Pictures from the scene showed armed police surrounding him near the prison west of Copenhagen.
Police said Madsen had got out after threatening a prison employee and was arrested nearby a few minutes later.
He was jailed for life for the 2017 murder of Kim Wall, who had boarded his homemade submarine for an interview.
Her mutilated body was discovered on a beach by a passer-by 11 days later.
News of Madsen's escape was confirmed when a video emerged showing the convicted killer propped up against a hedge with a belt around his waist, on a residential street close to the jail in Albertslund.
Madsen clearly had an object around his waist and armed police waited at a distance for bomb disposal specialists to arrive before he was taken into custody.
Who was Kim Wall?
Madsen's claim that the journalist's death on board his submarine in 2017 was an accident was rejected at his trial. He later admitted to a journalist that he was to blame.
Kim Wall was a freelance journalist who reported around the world, from North Korea to Uganda, for a variety of quality publications.
When she climbed on Madsen's 40-tonne submarine, it was supposed to be a final Danish story before moving to the Chinese capital Beijing with her Danish partner.
What happened at the prison?
West Copenhagen police initially said little about what had happened at Herstedvester jail, only that a man had been arrested while trying to escape.
At a news conference later they detailed the events in the minutes after 10:21 (08:21 GMT) on Tuesday:
- After threatening a prison worker, apparently with a pistol-like object, Madsen managed to flee
- Prison staff followed him and he was soon traced by police a few hundred metres away
- Madsen got into a white van in an attempt to avoid arrest
- As he was being detained, he threw away a pistol-type object but police noticed a belt around his waist and backed away
- At that point Madsen sat down beside a hedge until a remote-control bomb disposal robot known as Rullemarie arrived.
The convicted killer was surrounded by armed police for about an hour-and-a-half before they moved to take him into custody.
Madsen was serving a life sentence for murder, which normally would mean up to 17 years in jail, according to Danish public TV.
Denmark's problem with jailbreaks
Police refused to confirm a report that Madsen had tried to escape from Herstedvester prison in the past.
The number of jailbreaks in Denmark is relatively high, from closed as well as open prisons.
Last November an organised crime figure escaped from a hospital's psychiatric ward in the town of Slagelse after guns were smuggled in inside a cake box.
Justice Minister Nick Haekkerup said he had asked the prison service for an explanation of how Madsen was able to get out of jail.

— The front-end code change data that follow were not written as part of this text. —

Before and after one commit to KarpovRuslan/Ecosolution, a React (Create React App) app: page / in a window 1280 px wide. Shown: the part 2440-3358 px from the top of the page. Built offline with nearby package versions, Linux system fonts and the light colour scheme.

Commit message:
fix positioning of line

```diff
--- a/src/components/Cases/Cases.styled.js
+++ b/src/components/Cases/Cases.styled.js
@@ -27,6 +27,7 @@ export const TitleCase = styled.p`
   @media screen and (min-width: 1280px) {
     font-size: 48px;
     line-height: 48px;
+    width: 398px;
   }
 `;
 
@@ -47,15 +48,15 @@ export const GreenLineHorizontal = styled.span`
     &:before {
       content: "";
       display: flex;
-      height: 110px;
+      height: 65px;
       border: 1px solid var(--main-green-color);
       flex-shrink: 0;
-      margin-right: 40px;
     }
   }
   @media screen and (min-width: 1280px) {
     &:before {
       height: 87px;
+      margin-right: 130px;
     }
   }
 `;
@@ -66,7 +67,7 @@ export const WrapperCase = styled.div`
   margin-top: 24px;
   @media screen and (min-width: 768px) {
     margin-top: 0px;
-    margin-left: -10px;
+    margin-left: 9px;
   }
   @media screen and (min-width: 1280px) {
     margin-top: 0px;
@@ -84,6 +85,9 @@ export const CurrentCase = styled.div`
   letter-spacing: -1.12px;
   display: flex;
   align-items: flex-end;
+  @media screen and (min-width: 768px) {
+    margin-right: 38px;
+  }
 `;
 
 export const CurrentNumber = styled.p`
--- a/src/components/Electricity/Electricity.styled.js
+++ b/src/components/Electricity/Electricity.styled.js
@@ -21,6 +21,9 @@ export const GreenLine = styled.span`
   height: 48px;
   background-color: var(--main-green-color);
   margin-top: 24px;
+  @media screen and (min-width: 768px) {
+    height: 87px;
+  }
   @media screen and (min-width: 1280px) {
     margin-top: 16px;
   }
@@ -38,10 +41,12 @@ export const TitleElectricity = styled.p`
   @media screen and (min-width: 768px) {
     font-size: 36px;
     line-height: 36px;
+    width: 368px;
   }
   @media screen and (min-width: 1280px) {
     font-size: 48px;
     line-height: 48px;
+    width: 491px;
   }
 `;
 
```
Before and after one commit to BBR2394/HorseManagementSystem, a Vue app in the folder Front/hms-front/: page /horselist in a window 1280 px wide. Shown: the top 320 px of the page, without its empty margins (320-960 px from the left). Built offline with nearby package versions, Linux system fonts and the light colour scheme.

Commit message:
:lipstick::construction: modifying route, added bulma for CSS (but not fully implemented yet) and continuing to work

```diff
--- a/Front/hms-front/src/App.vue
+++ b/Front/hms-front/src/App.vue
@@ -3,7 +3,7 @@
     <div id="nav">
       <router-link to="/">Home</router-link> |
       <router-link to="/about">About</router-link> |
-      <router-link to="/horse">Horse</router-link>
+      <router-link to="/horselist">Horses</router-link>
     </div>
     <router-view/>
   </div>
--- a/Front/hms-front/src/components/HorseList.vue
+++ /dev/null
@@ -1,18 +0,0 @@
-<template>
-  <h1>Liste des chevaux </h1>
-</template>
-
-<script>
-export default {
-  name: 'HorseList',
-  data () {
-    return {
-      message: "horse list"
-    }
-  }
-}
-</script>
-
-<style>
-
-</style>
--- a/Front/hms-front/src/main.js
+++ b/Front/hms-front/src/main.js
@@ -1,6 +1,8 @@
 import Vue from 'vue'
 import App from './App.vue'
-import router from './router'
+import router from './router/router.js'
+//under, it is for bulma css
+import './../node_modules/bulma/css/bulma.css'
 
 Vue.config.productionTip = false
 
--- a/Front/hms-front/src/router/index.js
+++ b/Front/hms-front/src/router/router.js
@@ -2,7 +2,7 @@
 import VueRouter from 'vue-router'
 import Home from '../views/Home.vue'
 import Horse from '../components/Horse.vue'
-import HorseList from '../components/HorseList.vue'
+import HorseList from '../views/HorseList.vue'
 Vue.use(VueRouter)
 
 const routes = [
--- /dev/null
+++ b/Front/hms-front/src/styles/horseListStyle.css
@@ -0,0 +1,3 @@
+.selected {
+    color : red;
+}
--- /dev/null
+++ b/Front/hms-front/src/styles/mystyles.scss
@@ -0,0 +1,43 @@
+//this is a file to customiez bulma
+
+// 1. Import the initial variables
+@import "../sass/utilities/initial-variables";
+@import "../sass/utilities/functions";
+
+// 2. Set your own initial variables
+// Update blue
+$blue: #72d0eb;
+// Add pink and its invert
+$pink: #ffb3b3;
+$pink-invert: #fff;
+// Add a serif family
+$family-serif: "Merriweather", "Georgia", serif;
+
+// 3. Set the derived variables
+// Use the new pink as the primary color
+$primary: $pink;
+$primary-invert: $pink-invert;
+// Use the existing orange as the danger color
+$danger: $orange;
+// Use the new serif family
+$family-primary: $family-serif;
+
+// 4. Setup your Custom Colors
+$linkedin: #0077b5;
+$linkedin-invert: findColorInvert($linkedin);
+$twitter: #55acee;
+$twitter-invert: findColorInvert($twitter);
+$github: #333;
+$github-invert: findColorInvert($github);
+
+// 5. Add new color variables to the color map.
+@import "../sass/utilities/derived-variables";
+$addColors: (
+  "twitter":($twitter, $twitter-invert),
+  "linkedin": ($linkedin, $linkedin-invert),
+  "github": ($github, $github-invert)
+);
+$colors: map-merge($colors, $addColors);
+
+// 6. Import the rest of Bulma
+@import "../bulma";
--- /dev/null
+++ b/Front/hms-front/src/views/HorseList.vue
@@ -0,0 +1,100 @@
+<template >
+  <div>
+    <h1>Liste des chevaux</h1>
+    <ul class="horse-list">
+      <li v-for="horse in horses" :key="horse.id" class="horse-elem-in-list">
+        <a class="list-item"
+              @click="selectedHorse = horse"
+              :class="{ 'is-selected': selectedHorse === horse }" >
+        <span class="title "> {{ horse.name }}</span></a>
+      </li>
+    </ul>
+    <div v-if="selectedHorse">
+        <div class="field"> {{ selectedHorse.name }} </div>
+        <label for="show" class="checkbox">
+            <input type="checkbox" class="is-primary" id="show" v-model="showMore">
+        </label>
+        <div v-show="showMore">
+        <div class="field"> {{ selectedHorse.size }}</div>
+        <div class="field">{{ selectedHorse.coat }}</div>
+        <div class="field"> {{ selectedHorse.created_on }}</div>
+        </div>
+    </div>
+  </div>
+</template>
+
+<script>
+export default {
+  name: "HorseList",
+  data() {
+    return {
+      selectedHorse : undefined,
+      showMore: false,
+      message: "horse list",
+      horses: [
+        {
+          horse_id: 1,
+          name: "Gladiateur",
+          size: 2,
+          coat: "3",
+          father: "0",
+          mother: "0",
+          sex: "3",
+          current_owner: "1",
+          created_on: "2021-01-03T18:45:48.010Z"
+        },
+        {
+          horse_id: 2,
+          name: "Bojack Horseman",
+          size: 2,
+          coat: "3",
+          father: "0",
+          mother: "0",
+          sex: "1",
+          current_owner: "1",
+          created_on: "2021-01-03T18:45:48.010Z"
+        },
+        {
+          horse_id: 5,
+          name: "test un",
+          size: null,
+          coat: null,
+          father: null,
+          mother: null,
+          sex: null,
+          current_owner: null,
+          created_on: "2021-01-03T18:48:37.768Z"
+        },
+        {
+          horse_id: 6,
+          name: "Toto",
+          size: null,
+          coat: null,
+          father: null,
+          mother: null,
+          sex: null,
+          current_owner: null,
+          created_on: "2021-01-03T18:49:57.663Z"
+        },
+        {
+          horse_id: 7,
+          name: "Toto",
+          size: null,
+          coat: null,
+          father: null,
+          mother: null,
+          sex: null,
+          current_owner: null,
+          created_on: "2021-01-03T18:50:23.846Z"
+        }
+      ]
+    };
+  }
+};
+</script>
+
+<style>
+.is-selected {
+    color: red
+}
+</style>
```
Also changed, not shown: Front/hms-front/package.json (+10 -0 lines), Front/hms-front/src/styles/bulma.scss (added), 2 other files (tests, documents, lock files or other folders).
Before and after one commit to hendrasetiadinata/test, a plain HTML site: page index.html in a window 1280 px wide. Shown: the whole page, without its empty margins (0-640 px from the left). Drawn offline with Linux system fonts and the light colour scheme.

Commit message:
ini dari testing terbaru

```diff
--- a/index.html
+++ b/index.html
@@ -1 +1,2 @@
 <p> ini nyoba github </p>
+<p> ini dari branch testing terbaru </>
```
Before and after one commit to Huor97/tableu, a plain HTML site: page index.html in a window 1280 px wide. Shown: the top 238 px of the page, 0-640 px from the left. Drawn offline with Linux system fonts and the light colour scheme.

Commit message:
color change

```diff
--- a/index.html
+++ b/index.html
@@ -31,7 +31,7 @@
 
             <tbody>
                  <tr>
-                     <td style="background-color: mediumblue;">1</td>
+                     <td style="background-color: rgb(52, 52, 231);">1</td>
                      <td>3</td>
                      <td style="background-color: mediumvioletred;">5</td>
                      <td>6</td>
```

"It goes without saying that prisoners on life sentences who have committed the worst crimes imaginable should not be able to slip out of the hands of authorities," he said in a statement.